Police is supposed to be there to protect the safety of citizens and to be just and righteous. People used to trust their local police department because they earned that trust and they worked in favor of justice and human rights. But what happens when the members of the local police start behaving inappropriately?
The obvious consequence is people losing their trust in the ones who should be the symbol of their protection. According to GALLUP’s report from December 2014, around 78% of the total number of U.S. citizens have confidence in their local police. The report also states that in the poorest countries people have the least trust in their local police (in Mexico, where crime and violence are at very high levels only 45% of the population has confidence in their justice department), while the economically prosperous countries tend to have more effective policing systems which leads to higher levels of trust. This is the case because wealthier countries invest more funds in safety and police enforcement.
A good financial and economical system is certainly a good basis for a good policing system. But sometimes, even in parts where enough funds are provided and policemen have good salaries and equipment, things get out of control and they start behaving not-so-much as their occupation requires them to.
There are many examples of police brutality in the United States, cases that bring to the lack of trust that people have in their local police officers. A recent case of police brutality happened in April, 2014 when a former policeman S. Alvarez kidnapped and sexually assaulted multiple women while on duty. He was caught and sentenced to 205 years in prison. A silver lining in this story is that the police imprisoned him and he no longer is able to harm people protected by his badge.
In 2010, policemen from Denver used so much force on a man that they killed him. Years after the tragic event his family received $4.65 million, but that won’t bring poor Marvin Booker back.
In Baltimore, there were a series of wrongful assaults and injuring of innocent people by the police throughout the last decade.
In 2015 the U.S. Justice Department published information about Missouri’s police department being too violent and using unnecessary and excessive force and violated the rights of black people.
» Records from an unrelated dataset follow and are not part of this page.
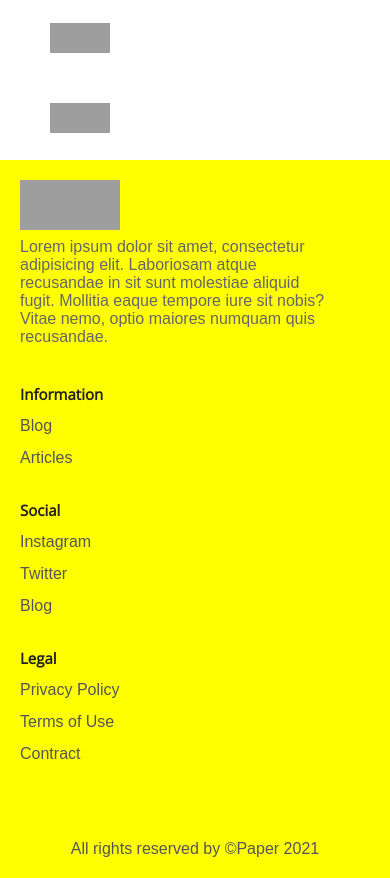
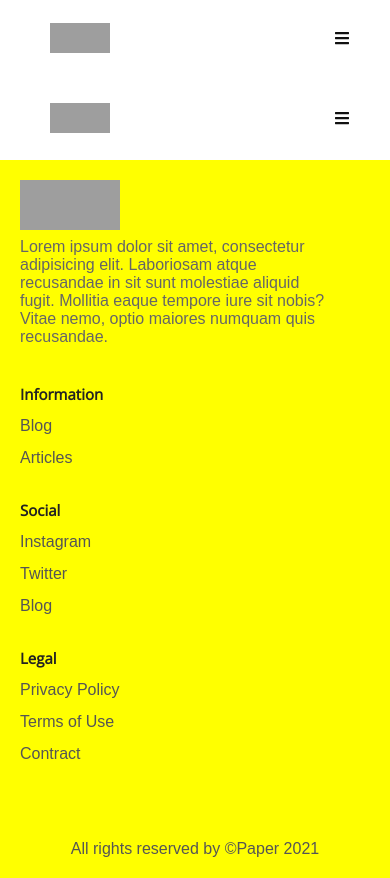
Before and after one commit to Mardiprk/Blogs, a Next.js app: page /components/header in a window 390 px wide. Built offline with nearby package versions, Linux system fonts and the light colour scheme; grey boxes are pictures that could not be loaded; a web font is replaced by a local one.

Commit message:
Styled Comp

```diff
--- a/pages/index.js
+++ b/pages/index.js
@@ -1,6 +1,5 @@
 import Head from "next/head";
 import styles from "../styles/Home.module.css";
-import Link from "next/link";
 
 export default function Home() {
   return (
@@ -16,7 +15,7 @@ export default function Home() {
       <div className="w3-container">
         <h1>Top Stories</h1>
       </div>
-      <div className="sty">
+      <div>
         <h1>Zero Config</h1>
         <p>
           Automatic compilation and bundling. Optimized for production from the
--- a/styles/globals.css
+++ b/styles/globals.css
@@ -11,18 +11,6 @@ body {
 
 
 
-.sty{
-  background-color: transparent;
-  box-shadow: transparent;
-  padding: 10px;
-  border-radius: 2px;
-  transition:   .2s,box-shadow .2s ease;
-}
-.sty:hover{
-  background-color: #fff;
-  box-shadow: 0 4px 4px 0 rgba(175, 174, 174, 0.19), 0 6px 20px 0 rgba(175, 174, 174, 0.19);
-
-}
 
 
 h1{
@@ -36,7 +24,7 @@ h2 {
   font-size: 1rem;
 }
 
-/* Add media queries for responsiveness - when the screen is 500px wide or less, stack the links on top of each other */
+
 
 *, *:before, *:after {
   box-sizing: border-box;
@@ -171,15 +159,16 @@ nav ul li a{
   transition: all 0.3s ease;
 }
 nav ul li a.active,
+nav ul li a{
+  font-family: 'Oswald', sans-serif;
+}
+
 nav ul li a:hover{
   color: #111;
   background: #fff;
 }
 nav .menu-btn .bar{
   color: #fff;
-  font-size: 22px;
-  cursor: pointer;
-  display: none;
 }
 input[type="checkbox"]{
   display: none;
@@ -192,9 +181,6 @@ input[type="checkbox"]{
 @media (max-width: 520px) {
   nav .menu-btn .bar{
     color: #111;
-    font-size: 22px;
-    cursor: pointer;
-    display: none;
   }
 }
 
@@ -240,18 +226,3 @@ input[type="checkbox"]{
     color: cyan;
   }
 }
-.content{
-  position: absolute;
-  top: 50%;
-  left: 50%;
-  transform: translate(-50%, -50%);
-  text-align: center;
-  z-index: -1;
-  width: 100%;
-  padding: 0 30px;
-  color: #1b1b1b;
-}
-.content div{
-  font-size: 40px;
-  font-weight: 700;
-}
```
Police brutality happens often in prisons and custody’s. This very month In Baltimore, Freddie Gray, a 25-year-old black man died in police custody, and the police officers are suspected to have committed the crime. But this is not the first or the last of such cases. In Baltimore, police can often be very abusive and violent, which has even been reported by the U.S. Department of Justice. Old people are beaten so much that their bones are broken. Pregnant women handled violently. Then the victims are paid large amounts of money and the incidents get covered up, or at least quickly stop being mentioned.
Again in April, 2015 a sheriff’s deputy was charged with murder. Robert Bates, the deputy, pleaded not guilty and said that he mistakenly took his handgun instead of his stun gun and accidentally killed Eric Harris, suspected of illegal gun sale. He has so little remorse that he was planning to go to the Bahamas to a vacation he had paid for before the incident happened.
This month continues in the same manner – police officers practicing violence and citizens protesting. On 14th of April, 2015, protesters in many U.S. cities walked over the streets and entered police stations, rebelling against the killings of people by the police. Brooklyn Bridge was the place where more than 250 activists held signs such as “Stop murder by police” and “Stop killer cops”, as Reuters reports. These demonstrations were mostly based on the recent cases of police violence against black men who didn’t carry any weapons. The most recent and prominent case to hold on to was the killing of Walter Scott on April 4th in South Carolina, when a black unarmed man was killed by a white policeman. This killing was even recorded on video which served as evidence and the policeman is facing murder charges.
The cause of the march was, as the protesters claimed, to prove a point and stop the use of excessive force by the police that leads to death of (mostly) Hispanic and black people, usually men and boys, as Reuters reports. But is this protest really enough to change things? – Maybe, maybe not.
ABC News published an article about excessive force in which it was explained why police officers may be behaving violently and in an abusive manner. Allison Collins, the writer of a report on police brutality in the U.S. said that they lose their minds and get very angry so that they cannot control themselves because they get stressed and full of adrenaline while chasing a suspect. There are many reports of post-chase adrenaline and anger which many police officers experience. “Your heart gets racing, you get scared, it’s very intense, and that’s when a lot of abuse happens”, says Collins.
Taking all of these cases of police brutality into consideration, it is strange that the percentage of people in the U.S. who have confidence in the local police is as high as it is (73% in low-income areas, 86% in high-income areas), but it also has a lot to do with the crime rates of particular areas. The lower the income, the more likely that area is to commit to crime, then more police interventions are needed and if the situation gets heated – more instances of police conducted violence happen.
So, for the police brutality to decrease, probably the crime rates would have to decrease as well, and then maybe the confidence in the police system will increase.